In other words, we have so much money invested within our borders that we have no choice but to spend (i.e. import) more than the rest of the world.
That’s well…a lie.
From Production Based Growth to Debt-Based Can-Kicking
The real truth is we don’t produce anything anymore. Nearly all our US manufacturing patriotic executives moved their operations overseas to profit off cheap labor and thus higher margins for their share-price-based annual bonuses…
And we also know that those same CIO’s in the US love to borrow even more money to buy back their own shares and thus temporarily boost their already nose-bleed level stock prices. Such vision…
Stated simply: It’s a debt-driven bacchanalia here in the GDP-less America.
But why let a debt problem spoil the current fun?
After all, our genius central bankers—the likes of which handed us (yet never forecasted) the dot.com crisis of 01 and the sub-prime crisis of 08, don’t seem to worry very much about debt anymore because they actually (and academically) believe that debt is not a big deal?
For the PhD’s at the central bank (who never actually traded a security or fairly warned you of the market crashes they created in the past), they believe our massive national debt ($21T and counting—also a new record) can always be “rolled-over” and “re-financed”—or more to the point, can-kicked to infinity.
Imagine if you ran a household the way the US handles its affairs? You play polo in Monaco for 40 years, retire in France, and then hand the bill to your kids?

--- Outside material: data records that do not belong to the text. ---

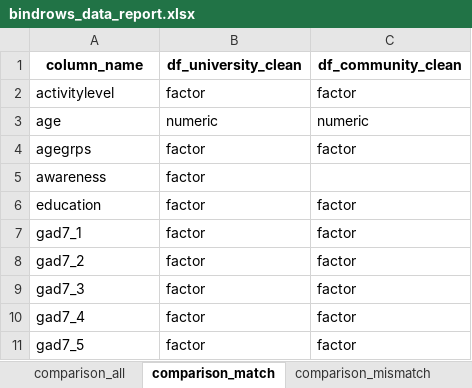
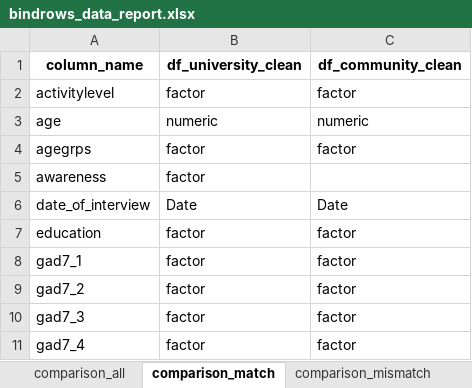
Before and after one commit to APHRC-DSE/Comparative-Analysis-of-Mental-Health-Predictors, an Excel workbook: Analysis/Output/bindrows_data_report.xlsx, sheet comparison_match, drawn as a sheet; only a part is shown; the shorter side is filled out with more unchanged rows; values as stored, in another font and other column widths than the file's, no borders; the diff names each change by its address in the sheet, - before the commit and + after, or states it on an @@ line.

```diff
--- a/Analysis/Output/bindrows_data_report.xlsx (sheet comparison_match)
+++ b/Analysis/Output/bindrows_data_report.xlsx (sheet comparison_match)
+row 6: date_of_interview | Date | Date
```
Also changed, not shown: sheet comparison_all, Analysis/Output/data_dictionary_merged_clean.xlsx, Analysis/Output/raw_attributes_dictionary.xlsx, 3 other files.
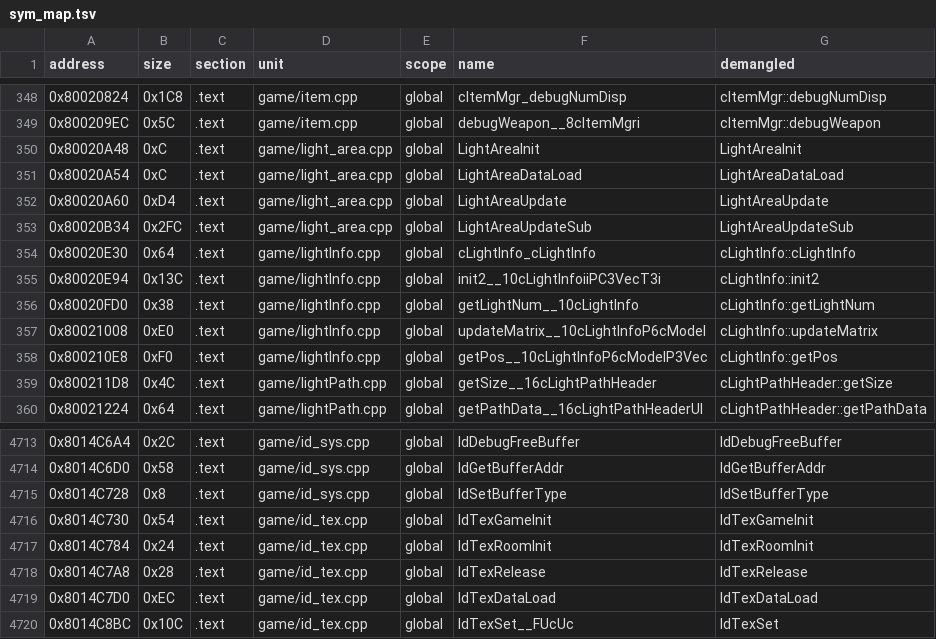
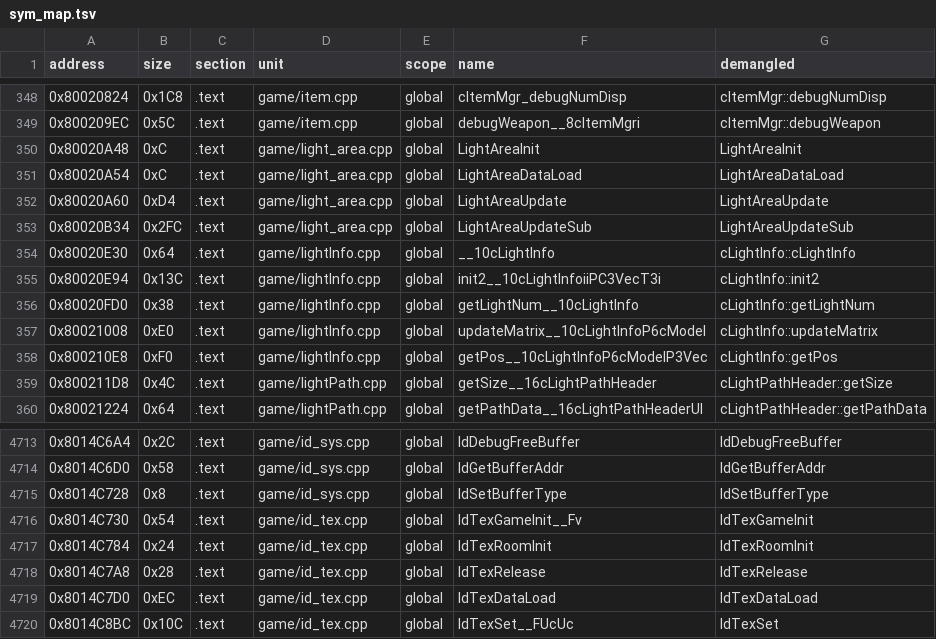
Before and after one commit to Penguinjanator/re4, a TSV file: config/G4BE08/sym_map.tsv, drawn as a sheet; only a part is shown, gaps mark what is left out.

Commit message:
objTrolley, objYagura, objMissile, emswitch, embarrel matching; atari_init.h floats-first asm-labelled init (arg-move order); idioms

```diff
--- a/config/G4BE08/sym_map.tsv
+++ b/config/G4BE08/sym_map.tsv
@@ -353,3 +353,3 @@ address	size	section	unit	scope	name	demangled
 0x80020B34	0x2FC	.text	game/light_area.cpp	global	LightAreaUpdateSub	LightAreaUpdateSub
-0x80020E30	0x64	.text	game/lightInfo.cpp	global	cLightInfo_cLightInfo	cLightInfo::cLightInfo
+0x80020E30	0x64	.text	game/lightInfo.cpp	global	__10cLightInfo	cLightInfo::cLightInfo
 0x80020E94	0x13C	.text	game/lightInfo.cpp	global	init2__10cLightInfoiiPC3VecT3i	cLightInfo::init2
@@ -4715,3 +4715,3 @@ address	size	section	unit	scope	name	demangled
 0x8014C728	0x8	.text	game/id_sys.cpp	global	IdSetBufferType	IdSetBufferType
-0x8014C730	0x54	.text	game/id_tex.cpp	global	IdTexGameInit	IdTexGameInit
+0x8014C730	0x54	.text	game/id_tex.cpp	global	IdTexGameInit__Fv	IdTexGameInit
 0x8014C784	0x24	.text	game/id_tex.cpp	global	IdTexRoomInit	IdTexRoomInit
```
Also changed, not shown: 12 other files.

Real sweet…
And with this arrogant attitude toward debt in mind, the US has, therefore, run current account deficits for the last 43 years in a row (!)—all because it believes that as the issuers of the world’s reserve currency—it can do whatever it wants and the rest of the world will follow.
In fact, the world has been following us—right up to the edge of a cliff.
Central banks around the globe have been forced to follow our central bank playbook by not only buying up our debt/bonds but their own as well, just to keep their FX rates within competitive par with the ever-diluted USD.
That is, and as I wrote recently here, the central banks of the world have followed the US lead in printing currencies out of thin air to keep pace with the Fed’s “printing press” experimental madness in DC.
They then use this printed money to buy debt (i.e. bonds) that the market itself could not and would not otherwise buy.
This incredibly dangerous trend, however, is slowly coming to an end, as even the Fed has pivoted from QE to QT (i.e. from drinking its own Kool-Aid/bonds to puking them out).
After all, they know their mad post-08 experiment is failing and need to push rates up so that they’ll have something to lower in the next recession which they alone sired.
Net result: the central bank perma-bid/binge (from DC to Tokyo) for sovereign bonds and other securities of the world is about to end.
This means the bond market is about to lose its magical “buyer.”
This means the bond bubble is about to end.
This means that bond prices are going to go down.
This means that interest rates are about to go up.
This means that the cost of borrowing is about to go from cheap to expensive. (So much for the “roll-over”/” Re-Finance” fantasy/meme).
And in a world “recovery” driven by debt—expensive borrowing means that the end of the debt-driven market party is only a matter of time, or more to the point: interest rates…
Keep your eyes on the yield curve folks.
And as always, be careful out there.